Copy every record exactly as it appears in the data below.

-- The data follows --

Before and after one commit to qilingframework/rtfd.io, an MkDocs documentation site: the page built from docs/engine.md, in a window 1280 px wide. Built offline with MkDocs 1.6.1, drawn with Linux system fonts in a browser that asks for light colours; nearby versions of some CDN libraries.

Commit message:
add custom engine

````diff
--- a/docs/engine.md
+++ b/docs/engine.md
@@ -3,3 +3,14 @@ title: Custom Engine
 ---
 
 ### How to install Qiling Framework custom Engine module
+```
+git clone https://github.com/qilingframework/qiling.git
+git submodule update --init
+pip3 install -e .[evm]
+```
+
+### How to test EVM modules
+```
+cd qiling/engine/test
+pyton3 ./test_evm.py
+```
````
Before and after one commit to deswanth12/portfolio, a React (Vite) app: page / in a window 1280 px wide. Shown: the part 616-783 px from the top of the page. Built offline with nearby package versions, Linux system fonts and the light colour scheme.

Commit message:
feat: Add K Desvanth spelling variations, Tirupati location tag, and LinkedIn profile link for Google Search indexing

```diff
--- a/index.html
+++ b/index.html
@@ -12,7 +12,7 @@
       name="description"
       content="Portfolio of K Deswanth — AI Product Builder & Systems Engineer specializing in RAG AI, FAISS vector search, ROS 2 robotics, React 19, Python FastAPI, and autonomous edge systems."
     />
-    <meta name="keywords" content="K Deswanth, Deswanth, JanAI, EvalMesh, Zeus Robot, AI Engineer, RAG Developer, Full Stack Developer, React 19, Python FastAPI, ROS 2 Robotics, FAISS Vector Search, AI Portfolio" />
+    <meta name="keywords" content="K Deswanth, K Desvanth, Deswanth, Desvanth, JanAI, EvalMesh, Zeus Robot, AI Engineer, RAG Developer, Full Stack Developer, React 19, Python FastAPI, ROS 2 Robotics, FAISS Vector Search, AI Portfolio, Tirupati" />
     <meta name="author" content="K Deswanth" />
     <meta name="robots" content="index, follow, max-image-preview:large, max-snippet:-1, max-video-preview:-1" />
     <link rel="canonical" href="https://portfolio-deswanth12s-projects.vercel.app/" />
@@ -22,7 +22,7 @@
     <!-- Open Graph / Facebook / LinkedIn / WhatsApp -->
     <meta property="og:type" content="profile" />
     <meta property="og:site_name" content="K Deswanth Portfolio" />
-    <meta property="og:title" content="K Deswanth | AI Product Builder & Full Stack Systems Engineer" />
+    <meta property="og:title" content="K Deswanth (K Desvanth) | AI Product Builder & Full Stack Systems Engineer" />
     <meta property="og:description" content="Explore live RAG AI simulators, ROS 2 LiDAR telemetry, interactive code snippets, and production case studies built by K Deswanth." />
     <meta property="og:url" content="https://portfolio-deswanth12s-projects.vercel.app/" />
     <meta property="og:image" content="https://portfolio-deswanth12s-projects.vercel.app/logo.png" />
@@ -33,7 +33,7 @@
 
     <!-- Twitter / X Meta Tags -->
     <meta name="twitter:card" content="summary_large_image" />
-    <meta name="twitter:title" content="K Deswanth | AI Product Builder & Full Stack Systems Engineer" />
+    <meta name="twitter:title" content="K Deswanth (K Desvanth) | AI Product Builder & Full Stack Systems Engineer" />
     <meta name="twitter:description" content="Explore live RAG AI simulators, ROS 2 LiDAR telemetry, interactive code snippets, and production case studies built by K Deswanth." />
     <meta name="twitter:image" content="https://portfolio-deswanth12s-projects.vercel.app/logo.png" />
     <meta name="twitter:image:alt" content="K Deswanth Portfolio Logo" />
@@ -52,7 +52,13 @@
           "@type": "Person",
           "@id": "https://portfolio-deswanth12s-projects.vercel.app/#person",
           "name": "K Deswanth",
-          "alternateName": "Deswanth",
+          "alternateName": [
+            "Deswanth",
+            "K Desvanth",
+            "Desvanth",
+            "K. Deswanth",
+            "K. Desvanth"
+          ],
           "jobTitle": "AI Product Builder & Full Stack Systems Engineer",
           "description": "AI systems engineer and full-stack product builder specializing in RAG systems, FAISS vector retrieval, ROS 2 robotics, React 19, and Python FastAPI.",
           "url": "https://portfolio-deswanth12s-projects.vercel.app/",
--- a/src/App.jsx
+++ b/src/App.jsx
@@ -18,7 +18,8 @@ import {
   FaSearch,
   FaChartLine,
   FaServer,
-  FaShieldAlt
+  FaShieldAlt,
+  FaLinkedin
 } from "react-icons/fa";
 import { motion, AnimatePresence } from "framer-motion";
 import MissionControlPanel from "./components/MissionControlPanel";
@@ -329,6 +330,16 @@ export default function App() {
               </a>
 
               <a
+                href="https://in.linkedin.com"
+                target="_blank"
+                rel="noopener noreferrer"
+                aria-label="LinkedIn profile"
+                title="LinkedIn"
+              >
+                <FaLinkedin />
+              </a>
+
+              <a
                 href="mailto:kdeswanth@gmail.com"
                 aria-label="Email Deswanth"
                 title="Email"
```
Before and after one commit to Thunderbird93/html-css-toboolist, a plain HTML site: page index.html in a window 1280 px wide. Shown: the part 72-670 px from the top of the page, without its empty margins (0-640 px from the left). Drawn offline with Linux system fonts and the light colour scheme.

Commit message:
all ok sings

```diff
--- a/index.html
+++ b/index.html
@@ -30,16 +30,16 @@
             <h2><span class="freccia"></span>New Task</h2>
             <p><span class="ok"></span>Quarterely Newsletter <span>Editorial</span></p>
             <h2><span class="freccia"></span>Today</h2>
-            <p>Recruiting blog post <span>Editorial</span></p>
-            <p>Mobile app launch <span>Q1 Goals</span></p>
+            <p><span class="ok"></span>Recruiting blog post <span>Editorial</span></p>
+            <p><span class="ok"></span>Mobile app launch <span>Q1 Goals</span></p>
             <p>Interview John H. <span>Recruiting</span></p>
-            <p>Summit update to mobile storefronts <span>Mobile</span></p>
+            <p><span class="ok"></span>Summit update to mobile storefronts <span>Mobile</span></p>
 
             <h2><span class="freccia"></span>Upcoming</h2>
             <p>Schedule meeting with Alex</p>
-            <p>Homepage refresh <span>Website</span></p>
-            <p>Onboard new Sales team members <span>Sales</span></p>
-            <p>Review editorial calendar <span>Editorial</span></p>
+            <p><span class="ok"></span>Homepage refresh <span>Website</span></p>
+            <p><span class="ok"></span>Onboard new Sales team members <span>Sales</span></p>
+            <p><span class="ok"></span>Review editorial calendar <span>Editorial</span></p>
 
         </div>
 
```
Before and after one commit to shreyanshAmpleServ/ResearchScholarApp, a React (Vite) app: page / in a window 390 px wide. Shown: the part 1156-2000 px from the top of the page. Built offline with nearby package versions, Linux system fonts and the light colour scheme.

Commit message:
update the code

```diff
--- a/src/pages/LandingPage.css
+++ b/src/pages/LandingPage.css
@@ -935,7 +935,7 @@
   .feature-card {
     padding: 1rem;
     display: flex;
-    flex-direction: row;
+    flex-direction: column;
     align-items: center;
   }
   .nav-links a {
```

-- The data concluded --

Exercise solution
Before and after one commit to qilingframework/rtfd.io, an MkDocs documentation site: the page built from docs/engine.md, in a window 1280 px wide. Built offline with MkDocs 1.6.1, drawn with Linux system fonts in a browser that asks for light colours; nearby versions of some CDN libraries.

Commit message:
add custom engine

````diff
--- a/docs/engine.md
+++ b/docs/engine.md
@@ -3,3 +3,14 @@ title: Custom Engine
 ---
 
 ### How to install Qiling Framework custom Engine module
+```
+git clone https://github.com/qilingframework/qiling.git
+git submodule update --init
+pip3 install -e .[evm]
+```
+
+### How to test EVM modules
+```
+cd qiling/engine/test
+pyton3 ./test_evm.py
+```
````
Before and after one commit to deswanth12/portfolio, a React (Vite) app: page / in a window 1280 px wide. Shown: the part 616-783 px from the top of the page. Built offline with nearby package versions, Linux system fonts and the light colour scheme.

Commit message:
feat: Add K Desvanth spelling variations, Tirupati location tag, and LinkedIn profile link for Google Search indexing

```diff
--- a/index.html
+++ b/index.html
@@ -12,7 +12,7 @@
       name="description"
       content="Portfolio of K Deswanth — AI Product Builder & Systems Engineer specializing in RAG AI, FAISS vector search, ROS 2 robotics, React 19, Python FastAPI, and autonomous edge systems."
     />
-    <meta name="keywords" content="K Deswanth, Deswanth, JanAI, EvalMesh, Zeus Robot, AI Engineer, RAG Developer, Full Stack Developer, React 19, Python FastAPI, ROS 2 Robotics, FAISS Vector Search, AI Portfolio" />
+    <meta name="keywords" content="K Deswanth, K Desvanth, Deswanth, Desvanth, JanAI, EvalMesh, Zeus Robot, AI Engineer, RAG Developer, Full Stack Developer, React 19, Python FastAPI, ROS 2 Robotics, FAISS Vector Search, AI Portfolio, Tirupati" />
     <meta name="author" content="K Deswanth" />
     <meta name="robots" content="index, follow, max-image-preview:large, max-snippet:-1, max-video-preview:-1" />
     <link rel="canonical" href="https://portfolio-deswanth12s-projects.vercel.app/" />
@@ -22,7 +22,7 @@
     <!-- Open Graph / Facebook / LinkedIn / WhatsApp -->
     <meta property="og:type" content="profile" />
     <meta property="og:site_name" content="K Deswanth Portfolio" />
-    <meta property="og:title" content="K Deswanth | AI Product Builder & Full Stack Systems Engineer" />
+    <meta property="og:title" content="K Deswanth (K Desvanth) | AI Product Builder & Full Stack Systems Engineer" />
     <meta property="og:description" content="Explore live RAG AI simulators, ROS 2 LiDAR telemetry, interactive code snippets, and production case studies built by K Deswanth." />
     <meta property="og:url" content="https://portfolio-deswanth12s-projects.vercel.app/" />
     <meta property="og:image" content="https://portfolio-deswanth12s-projects.vercel.app/logo.png" />
@@ -33,7 +33,7 @@
 
     <!-- Twitter / X Meta Tags -->
     <meta name="twitter:card" content="summary_large_image" />
-    <meta name="twitter:title" content="K Deswanth | AI Product Builder & Full Stack Systems Engineer" />
+    <meta name="twitter:title" content="K Deswanth (K Desvanth) | AI Product Builder & Full Stack Systems Engineer" />
     <meta name="twitter:description" content="Explore live RAG AI simulators, ROS 2 LiDAR telemetry, interactive code snippets, and production case studies built by K Deswanth." />
     <meta name="twitter:image" content="https://portfolio-deswanth12s-projects.vercel.app/logo.png" />
     <meta name="twitter:image:alt" content="K Deswanth Portfolio Logo" />
@@ -52,7 +52,13 @@
           "@type": "Person",
           "@id": "https://portfolio-deswanth12s-projects.vercel.app/#person",
           "name": "K Deswanth",
-          "alternateName": "Deswanth",
+          "alternateName": [
+            "Deswanth",
+            "K Desvanth",
+            "Desvanth",
+            "K. Deswanth",
+            "K. Desvanth"
+          ],
           "jobTitle": "AI Product Builder & Full Stack Systems Engineer",
           "description": "AI systems engineer and full-stack product builder specializing in RAG systems, FAISS vector retrieval, ROS 2 robotics, React 19, and Python FastAPI.",
           "url": "https://portfolio-deswanth12s-projects.vercel.app/",
--- a/src/App.jsx
+++ b/src/App.jsx
@@ -18,7 +18,8 @@ import {
   FaSearch,
   FaChartLine,
   FaServer,
-  FaShieldAlt
+  FaShieldAlt,
+  FaLinkedin
 } from "react-icons/fa";
 import { motion, AnimatePresence } from "framer-motion";
 import MissionControlPanel from "./components/MissionControlPanel";
@@ -329,6 +330,16 @@ export default function App() {
               </a>
 
               <a
+                href="https://in.linkedin.com"
+                target="_blank"
+                rel="noopener noreferrer"
+                aria-label="LinkedIn profile"
+                title="LinkedIn"
+              >
+                <FaLinkedin />
+              </a>
+
+              <a
                 href="mailto:kdeswanth@gmail.com"
                 aria-label="Email Deswanth"
                 title="Email"
```
Before and after one commit to Thunderbird93/html-css-toboolist, a plain HTML site: page index.html in a window 1280 px wide. Shown: the part 72-670 px from the top of the page, without its empty margins (0-640 px from the left). Drawn offline with Linux system fonts and the light colour scheme.

Commit message:
all ok sings

```diff
--- a/index.html
+++ b/index.html
@@ -30,16 +30,16 @@
             <h2><span class="freccia"></span>New Task</h2>
             <p><span class="ok"></span>Quarterely Newsletter <span>Editorial</span></p>
             <h2><span class="freccia"></span>Today</h2>
-            <p>Recruiting blog post <span>Editorial</span></p>
-            <p>Mobile app launch <span>Q1 Goals</span></p>
+            <p><span class="ok"></span>Recruiting blog post <span>Editorial</span></p>
+            <p><span class="ok"></span>Mobile app launch <span>Q1 Goals</span></p>
             <p>Interview John H. <span>Recruiting</span></p>
-            <p>Summit update to mobile storefronts <span>Mobile</span></p>
+            <p><span class="ok"></span>Summit update to mobile storefronts <span>Mobile</span></p>
 
             <h2><span class="freccia"></span>Upcoming</h2>
             <p>Schedule meeting with Alex</p>
-            <p>Homepage refresh <span>Website</span></p>
-            <p>Onboard new Sales team members <span>Sales</span></p>
-            <p>Review editorial calendar <span>Editorial</span></p>
+            <p><span class="ok"></span>Homepage refresh <span>Website</span></p>
+            <p><span class="ok"></span>Onboard new Sales team members <span>Sales</span></p>
+            <p><span class="ok"></span>Review editorial calendar <span>Editorial</span></p>
 
         </div>
 
```
Before and after one commit to shreyanshAmpleServ/ResearchScholarApp, a React (Vite) app: page / in a window 390 px wide. Shown: the part 1156-2000 px from the top of the page. Built offline with nearby package versions, Linux system fonts and the light colour scheme.

Commit message:
update the code

```diff
--- a/src/pages/LandingPage.css
+++ b/src/pages/LandingPage.css
@@ -935,7 +935,7 @@
   .feature-card {
     padding: 1rem;
     display: flex;
-    flex-direction: row;
+    flex-direction: column;
     align-items: center;
   }
   .nav-links a {
```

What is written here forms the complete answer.